▶ **WHAT NEEDS TO BE DONE**: Could you copy every line from the material below in which "בלבד" appears?

↓

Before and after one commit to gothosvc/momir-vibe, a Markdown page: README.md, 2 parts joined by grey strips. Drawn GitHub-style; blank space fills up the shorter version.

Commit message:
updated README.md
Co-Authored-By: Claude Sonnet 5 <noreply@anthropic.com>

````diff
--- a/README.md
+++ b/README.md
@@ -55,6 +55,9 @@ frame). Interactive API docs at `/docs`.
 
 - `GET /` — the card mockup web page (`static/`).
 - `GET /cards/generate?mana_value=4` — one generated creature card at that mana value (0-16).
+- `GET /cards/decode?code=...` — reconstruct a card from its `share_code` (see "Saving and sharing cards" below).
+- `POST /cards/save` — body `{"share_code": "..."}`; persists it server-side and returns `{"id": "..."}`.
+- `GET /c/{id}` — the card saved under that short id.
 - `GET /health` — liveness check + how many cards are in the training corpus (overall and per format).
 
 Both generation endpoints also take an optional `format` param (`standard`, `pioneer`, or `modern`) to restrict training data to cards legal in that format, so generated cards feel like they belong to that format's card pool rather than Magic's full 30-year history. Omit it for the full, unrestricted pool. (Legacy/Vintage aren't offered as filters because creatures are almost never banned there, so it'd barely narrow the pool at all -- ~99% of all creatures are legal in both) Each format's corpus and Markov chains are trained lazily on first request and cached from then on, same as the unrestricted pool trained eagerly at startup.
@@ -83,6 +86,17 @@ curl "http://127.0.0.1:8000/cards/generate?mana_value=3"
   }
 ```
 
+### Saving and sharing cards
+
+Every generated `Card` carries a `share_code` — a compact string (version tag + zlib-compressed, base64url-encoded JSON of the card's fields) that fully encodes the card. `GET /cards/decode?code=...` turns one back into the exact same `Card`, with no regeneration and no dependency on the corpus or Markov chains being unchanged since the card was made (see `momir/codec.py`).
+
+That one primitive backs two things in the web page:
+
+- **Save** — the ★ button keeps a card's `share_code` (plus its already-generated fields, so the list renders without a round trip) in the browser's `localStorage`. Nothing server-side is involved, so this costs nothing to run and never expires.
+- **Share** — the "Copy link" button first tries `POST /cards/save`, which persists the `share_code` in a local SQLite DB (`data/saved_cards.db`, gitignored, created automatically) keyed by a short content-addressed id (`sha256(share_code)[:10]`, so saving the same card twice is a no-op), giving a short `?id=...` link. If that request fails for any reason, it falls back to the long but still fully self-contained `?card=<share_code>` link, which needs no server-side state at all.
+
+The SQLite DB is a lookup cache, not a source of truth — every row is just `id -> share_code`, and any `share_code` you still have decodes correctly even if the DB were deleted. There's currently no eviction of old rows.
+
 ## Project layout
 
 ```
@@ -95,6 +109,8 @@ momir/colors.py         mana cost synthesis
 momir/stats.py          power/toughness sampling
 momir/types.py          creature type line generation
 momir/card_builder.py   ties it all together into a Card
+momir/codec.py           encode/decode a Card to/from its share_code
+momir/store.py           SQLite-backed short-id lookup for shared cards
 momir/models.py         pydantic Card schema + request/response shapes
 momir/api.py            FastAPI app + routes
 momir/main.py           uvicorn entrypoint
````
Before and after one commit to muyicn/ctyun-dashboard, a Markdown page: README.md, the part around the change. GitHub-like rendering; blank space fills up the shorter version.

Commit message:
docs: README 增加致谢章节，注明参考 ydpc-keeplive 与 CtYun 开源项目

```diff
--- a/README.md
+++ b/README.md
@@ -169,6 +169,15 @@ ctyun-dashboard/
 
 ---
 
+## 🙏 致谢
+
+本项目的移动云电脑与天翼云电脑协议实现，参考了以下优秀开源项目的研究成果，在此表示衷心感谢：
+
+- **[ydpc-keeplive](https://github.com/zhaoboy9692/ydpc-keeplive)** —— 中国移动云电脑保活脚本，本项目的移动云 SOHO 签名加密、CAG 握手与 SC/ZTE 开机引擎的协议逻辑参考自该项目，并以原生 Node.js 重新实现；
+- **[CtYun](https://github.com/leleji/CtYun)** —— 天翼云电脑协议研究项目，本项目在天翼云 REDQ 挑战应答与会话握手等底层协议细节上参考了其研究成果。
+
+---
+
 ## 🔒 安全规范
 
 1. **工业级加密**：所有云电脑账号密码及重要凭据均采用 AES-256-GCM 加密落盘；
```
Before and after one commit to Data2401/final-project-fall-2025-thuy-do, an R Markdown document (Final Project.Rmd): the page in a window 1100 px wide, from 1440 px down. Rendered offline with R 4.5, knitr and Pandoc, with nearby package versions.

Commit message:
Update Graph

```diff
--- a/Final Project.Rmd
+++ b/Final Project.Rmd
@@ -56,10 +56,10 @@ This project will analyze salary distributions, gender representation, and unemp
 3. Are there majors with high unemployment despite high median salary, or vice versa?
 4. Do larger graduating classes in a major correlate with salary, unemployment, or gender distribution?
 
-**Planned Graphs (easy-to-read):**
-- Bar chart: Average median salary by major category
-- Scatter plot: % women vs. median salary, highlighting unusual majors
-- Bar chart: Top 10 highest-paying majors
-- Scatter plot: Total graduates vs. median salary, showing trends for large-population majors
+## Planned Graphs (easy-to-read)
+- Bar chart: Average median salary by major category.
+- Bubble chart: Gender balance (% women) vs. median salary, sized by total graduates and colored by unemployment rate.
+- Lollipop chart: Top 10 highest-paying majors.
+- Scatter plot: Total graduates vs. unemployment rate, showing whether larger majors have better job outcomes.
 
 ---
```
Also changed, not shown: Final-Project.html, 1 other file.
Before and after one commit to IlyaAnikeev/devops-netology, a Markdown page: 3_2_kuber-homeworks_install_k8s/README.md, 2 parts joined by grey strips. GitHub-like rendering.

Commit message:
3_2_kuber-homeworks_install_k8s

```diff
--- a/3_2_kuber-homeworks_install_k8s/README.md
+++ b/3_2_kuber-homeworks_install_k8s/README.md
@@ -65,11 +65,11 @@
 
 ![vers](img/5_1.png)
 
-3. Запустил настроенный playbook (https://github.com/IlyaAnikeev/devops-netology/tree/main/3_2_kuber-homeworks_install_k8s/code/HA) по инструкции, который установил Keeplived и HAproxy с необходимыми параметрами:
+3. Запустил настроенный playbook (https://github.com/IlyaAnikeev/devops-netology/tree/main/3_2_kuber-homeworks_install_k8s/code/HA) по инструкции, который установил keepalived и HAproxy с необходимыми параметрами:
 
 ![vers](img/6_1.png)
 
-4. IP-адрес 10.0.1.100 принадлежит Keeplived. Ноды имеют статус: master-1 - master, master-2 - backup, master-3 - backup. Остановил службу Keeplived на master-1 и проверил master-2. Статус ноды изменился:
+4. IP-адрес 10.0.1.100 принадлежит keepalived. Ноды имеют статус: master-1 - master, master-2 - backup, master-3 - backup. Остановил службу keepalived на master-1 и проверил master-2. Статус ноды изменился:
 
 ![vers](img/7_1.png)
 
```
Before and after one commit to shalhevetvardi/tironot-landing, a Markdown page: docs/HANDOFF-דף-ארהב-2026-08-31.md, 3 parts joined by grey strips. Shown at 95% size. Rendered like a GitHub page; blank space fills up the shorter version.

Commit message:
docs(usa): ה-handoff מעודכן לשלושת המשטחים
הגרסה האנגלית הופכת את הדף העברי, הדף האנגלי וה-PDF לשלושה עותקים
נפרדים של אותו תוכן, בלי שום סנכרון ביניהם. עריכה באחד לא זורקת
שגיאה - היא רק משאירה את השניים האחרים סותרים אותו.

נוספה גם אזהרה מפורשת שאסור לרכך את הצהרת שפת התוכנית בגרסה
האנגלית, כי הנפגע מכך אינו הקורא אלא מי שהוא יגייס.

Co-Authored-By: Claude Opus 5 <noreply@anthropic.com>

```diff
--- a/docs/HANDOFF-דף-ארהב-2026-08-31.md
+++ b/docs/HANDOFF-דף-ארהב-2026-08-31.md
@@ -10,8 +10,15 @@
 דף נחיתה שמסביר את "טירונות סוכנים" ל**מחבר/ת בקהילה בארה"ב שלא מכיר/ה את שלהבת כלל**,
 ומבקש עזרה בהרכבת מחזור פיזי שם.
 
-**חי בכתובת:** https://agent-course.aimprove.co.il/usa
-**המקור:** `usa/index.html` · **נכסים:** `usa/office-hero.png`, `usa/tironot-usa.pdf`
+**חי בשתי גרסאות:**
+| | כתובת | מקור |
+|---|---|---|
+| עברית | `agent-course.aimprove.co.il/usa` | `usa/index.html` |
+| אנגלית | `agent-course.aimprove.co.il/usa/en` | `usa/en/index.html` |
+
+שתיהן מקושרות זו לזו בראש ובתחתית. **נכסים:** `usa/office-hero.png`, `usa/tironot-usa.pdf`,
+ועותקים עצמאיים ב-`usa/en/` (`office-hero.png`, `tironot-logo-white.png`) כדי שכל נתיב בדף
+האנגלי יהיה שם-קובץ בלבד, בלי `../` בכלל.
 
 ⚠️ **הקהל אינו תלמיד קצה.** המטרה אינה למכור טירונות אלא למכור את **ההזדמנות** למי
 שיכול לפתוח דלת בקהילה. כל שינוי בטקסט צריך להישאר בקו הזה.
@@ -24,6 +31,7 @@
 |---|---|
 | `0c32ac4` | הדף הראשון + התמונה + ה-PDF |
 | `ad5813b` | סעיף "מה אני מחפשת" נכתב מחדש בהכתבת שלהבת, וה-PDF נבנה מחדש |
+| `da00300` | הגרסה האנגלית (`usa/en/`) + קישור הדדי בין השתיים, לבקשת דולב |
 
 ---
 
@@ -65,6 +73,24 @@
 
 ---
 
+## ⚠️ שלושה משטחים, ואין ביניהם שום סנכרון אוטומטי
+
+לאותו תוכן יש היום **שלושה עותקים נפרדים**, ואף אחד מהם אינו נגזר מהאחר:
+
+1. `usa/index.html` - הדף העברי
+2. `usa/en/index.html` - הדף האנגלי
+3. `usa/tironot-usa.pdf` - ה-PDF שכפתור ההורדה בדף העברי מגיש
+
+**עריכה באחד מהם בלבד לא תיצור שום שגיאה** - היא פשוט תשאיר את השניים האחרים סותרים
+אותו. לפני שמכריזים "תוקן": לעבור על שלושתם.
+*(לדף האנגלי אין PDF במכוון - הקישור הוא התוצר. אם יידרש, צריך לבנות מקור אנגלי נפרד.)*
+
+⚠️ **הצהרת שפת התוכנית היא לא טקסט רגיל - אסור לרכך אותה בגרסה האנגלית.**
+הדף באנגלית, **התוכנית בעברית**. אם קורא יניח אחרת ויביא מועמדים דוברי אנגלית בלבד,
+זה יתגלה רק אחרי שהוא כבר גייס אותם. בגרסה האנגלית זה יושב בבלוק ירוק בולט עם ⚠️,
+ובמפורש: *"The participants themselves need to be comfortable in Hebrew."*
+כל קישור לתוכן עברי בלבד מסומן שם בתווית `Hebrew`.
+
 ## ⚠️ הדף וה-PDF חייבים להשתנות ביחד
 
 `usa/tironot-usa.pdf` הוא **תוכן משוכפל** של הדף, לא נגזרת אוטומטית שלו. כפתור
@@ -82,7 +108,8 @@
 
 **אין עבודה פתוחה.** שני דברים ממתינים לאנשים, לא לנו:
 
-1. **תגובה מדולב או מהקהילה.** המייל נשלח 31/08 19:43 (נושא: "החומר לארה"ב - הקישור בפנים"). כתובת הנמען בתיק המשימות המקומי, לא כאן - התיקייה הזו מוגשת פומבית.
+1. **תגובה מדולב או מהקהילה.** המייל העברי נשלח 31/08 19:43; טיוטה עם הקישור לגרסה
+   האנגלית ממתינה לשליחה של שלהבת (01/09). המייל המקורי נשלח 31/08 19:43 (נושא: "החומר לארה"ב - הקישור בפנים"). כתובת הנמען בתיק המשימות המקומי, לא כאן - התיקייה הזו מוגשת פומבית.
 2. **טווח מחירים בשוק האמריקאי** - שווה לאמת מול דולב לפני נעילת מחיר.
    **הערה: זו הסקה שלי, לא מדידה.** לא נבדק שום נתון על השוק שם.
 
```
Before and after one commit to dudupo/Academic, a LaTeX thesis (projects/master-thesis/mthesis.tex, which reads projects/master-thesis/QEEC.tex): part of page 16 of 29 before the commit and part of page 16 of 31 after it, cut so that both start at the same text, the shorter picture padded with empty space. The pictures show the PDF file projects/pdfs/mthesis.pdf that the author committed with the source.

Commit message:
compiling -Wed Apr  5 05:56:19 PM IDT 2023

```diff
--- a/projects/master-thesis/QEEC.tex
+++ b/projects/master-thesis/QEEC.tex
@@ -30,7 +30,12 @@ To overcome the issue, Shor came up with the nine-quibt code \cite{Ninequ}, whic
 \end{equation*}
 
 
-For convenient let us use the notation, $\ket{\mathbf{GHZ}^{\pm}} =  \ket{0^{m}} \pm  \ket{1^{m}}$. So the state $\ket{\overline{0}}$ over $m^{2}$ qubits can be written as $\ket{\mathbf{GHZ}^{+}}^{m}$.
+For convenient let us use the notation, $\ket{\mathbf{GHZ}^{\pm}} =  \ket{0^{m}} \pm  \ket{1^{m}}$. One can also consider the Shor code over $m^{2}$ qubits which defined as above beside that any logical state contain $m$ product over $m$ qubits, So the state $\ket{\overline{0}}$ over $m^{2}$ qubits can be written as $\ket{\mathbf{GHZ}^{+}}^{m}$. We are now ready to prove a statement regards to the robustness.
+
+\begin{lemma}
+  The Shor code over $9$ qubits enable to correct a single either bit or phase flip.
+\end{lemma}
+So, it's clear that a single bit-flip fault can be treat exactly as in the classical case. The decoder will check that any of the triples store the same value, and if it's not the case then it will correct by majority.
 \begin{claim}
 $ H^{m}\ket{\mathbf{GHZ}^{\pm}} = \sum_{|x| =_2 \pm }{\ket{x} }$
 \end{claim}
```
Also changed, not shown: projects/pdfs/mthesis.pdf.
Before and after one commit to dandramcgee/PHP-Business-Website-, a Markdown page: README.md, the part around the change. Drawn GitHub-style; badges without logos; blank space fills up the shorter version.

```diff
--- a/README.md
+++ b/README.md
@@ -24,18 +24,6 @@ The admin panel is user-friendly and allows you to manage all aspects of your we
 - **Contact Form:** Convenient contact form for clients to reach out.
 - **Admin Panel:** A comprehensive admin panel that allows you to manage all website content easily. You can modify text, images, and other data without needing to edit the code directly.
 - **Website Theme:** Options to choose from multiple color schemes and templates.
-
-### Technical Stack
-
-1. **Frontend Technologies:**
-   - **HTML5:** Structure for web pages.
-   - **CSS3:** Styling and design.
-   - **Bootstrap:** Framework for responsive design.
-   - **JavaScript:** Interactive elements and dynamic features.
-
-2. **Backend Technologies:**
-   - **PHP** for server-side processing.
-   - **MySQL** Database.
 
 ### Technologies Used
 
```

↑

▶ **SOLUTION BELOW**:
+האנגלי יהיה שם-קובץ בלבד, בלי `../` בכלל.
+**עריכה באחד מהם בלבד לא תיצור שום שגיאה** - היא פשוט תשאיר את השניים האחרים סותרים
+הדף באנגלית, **התוכנית בעברית**. אם קורא יניח אחרת ויביא מועמדים דוברי אנגלית בלבד,
+כל קישור לתוכן עברי בלבד מסומן שם בתווית `Hebrew`.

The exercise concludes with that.